Boat patrols could return to police Exe's 'boy racers'
PUBLISHED: 09:26 18 November 2014 | UPDATED: 09:26 18 November 2014
(c) copyright citizenside.com
Boat patrols could be reinstated on the River Exe to catch speeding vessels on the waterway.
Marina residents want a ban on jet-skis because of noise, environmental concerns and ‘anti-social behaviour’ by some users.
But district chiefs say there are no ‘quick and easy’ solutions and enforcement was the problem.
East Devon District Council (EDDC) is in talks with Exeter City Council and Teignbridge council over the future management of the river.
Councillor Pat Graham, a member of the Exe Estuary Management Partnership, said: “I do hear one or two murmurings that maybe they [jet-skis] could be banned altogether.
“There are one or two people [on the partnership] who are coming round to this way of thinking.
“It seems Teignbridge and EDDC are in talks about what Exeter city’s responsibilities on the Exe are going to be.
“And it seems that they are coming around to the idea that it’s time they took up patrolling the Exe.”
An EDDC spokesman said that a new byelaw was ‘not the remedy of choice’ and would require the consent of the two other councils, adding: “We would also need to consult with water users before coming up with suitable tripartite regulations.”

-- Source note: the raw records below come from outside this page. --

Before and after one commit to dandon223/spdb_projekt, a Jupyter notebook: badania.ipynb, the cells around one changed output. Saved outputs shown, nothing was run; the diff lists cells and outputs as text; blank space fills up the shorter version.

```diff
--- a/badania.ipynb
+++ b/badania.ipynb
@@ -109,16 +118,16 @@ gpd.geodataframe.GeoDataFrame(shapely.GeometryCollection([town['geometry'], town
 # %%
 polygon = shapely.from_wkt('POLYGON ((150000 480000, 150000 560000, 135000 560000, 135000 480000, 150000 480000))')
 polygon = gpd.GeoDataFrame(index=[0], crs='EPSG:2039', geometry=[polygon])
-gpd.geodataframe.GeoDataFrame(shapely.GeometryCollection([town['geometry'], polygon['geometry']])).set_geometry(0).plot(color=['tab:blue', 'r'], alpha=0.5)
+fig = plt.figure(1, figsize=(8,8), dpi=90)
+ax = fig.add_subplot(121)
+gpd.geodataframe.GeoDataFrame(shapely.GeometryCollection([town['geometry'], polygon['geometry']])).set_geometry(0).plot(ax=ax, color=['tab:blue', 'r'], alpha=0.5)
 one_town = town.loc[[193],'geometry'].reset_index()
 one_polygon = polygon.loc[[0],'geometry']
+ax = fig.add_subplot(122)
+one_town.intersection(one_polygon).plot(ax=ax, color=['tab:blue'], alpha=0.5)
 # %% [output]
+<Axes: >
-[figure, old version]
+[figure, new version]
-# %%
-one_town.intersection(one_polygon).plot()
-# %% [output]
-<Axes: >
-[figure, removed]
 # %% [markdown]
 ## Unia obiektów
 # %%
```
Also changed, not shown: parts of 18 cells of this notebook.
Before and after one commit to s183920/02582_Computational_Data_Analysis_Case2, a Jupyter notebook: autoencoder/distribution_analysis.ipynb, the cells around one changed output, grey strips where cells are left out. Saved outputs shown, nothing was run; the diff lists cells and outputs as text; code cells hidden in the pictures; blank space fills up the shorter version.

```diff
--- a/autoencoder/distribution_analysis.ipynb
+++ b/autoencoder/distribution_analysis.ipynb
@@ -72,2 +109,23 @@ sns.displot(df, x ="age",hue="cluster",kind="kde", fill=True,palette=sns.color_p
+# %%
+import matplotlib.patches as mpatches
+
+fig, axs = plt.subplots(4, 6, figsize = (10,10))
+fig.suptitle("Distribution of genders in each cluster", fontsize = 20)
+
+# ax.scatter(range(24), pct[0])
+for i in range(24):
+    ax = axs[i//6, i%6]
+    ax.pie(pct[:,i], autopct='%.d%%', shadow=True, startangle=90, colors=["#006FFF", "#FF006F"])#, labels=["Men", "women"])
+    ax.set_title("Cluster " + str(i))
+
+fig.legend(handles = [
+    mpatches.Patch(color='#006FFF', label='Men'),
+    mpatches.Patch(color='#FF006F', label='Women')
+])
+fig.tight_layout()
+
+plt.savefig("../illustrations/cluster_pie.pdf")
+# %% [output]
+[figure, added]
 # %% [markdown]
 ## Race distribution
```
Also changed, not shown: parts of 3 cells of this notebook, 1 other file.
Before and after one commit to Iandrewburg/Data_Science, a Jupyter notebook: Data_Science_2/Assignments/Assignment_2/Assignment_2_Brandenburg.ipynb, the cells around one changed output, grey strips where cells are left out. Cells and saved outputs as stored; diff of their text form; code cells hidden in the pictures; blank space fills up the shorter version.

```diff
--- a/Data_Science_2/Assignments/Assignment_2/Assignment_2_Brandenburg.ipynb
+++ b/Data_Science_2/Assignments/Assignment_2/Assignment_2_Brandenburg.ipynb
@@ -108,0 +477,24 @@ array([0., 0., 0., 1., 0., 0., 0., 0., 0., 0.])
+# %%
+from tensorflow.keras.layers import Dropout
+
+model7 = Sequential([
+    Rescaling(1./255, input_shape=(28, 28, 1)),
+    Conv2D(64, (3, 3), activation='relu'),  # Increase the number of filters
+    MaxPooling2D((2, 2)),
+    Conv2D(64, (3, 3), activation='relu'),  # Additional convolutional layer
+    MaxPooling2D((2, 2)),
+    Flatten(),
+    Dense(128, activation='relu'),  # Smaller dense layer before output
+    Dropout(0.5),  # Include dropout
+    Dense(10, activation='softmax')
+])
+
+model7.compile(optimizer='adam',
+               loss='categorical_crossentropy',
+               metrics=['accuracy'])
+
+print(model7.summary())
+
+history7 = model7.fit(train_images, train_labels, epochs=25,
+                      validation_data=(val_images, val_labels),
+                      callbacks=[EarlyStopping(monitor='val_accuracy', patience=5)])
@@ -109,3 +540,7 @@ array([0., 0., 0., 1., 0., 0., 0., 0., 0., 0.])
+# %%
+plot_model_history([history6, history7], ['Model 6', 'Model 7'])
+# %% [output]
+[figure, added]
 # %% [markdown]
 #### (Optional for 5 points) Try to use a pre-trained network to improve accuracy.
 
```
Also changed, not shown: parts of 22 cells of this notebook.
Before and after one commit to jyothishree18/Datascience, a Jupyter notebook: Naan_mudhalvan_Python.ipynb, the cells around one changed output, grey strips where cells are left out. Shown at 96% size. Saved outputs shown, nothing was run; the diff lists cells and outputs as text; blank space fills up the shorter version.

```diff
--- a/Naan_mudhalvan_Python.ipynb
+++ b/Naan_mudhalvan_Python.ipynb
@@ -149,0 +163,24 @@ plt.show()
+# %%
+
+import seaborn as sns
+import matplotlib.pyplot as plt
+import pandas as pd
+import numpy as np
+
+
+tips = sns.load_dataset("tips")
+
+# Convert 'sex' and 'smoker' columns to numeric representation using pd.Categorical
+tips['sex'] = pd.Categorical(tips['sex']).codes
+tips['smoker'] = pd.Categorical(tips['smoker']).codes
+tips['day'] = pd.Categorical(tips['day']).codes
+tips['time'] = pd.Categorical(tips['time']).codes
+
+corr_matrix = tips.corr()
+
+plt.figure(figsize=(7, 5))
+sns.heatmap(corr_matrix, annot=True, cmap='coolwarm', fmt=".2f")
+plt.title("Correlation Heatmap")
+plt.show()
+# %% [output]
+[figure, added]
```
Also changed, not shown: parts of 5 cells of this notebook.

He said that a byelaw limiting the speed of craft on the water already existed – but could only be enforced if staff with the right training and equipment were available. “The same applies to a rule banning craft from a particular spot – especially when it is a popular and rational choice with owners,” he said.
“EDDC’s preference has been to educate jet-ski users through our part-time beach safety officer and also to encourage the jet-ski fraternity to police themselves.”
He said Shelly Beach was the best place to launch jet-skis, but once the new Mamhead Slipway was completed next year the council would ‘encourage’ water-users to use that instead.
He added: “We will continue to encourage jet-ski users to behave responsibly through education and peer-group pressure, under a voluntary code of conduct, rather than regulation.
“We ask residents to be patient as we seek a medium-to-long-term solution.”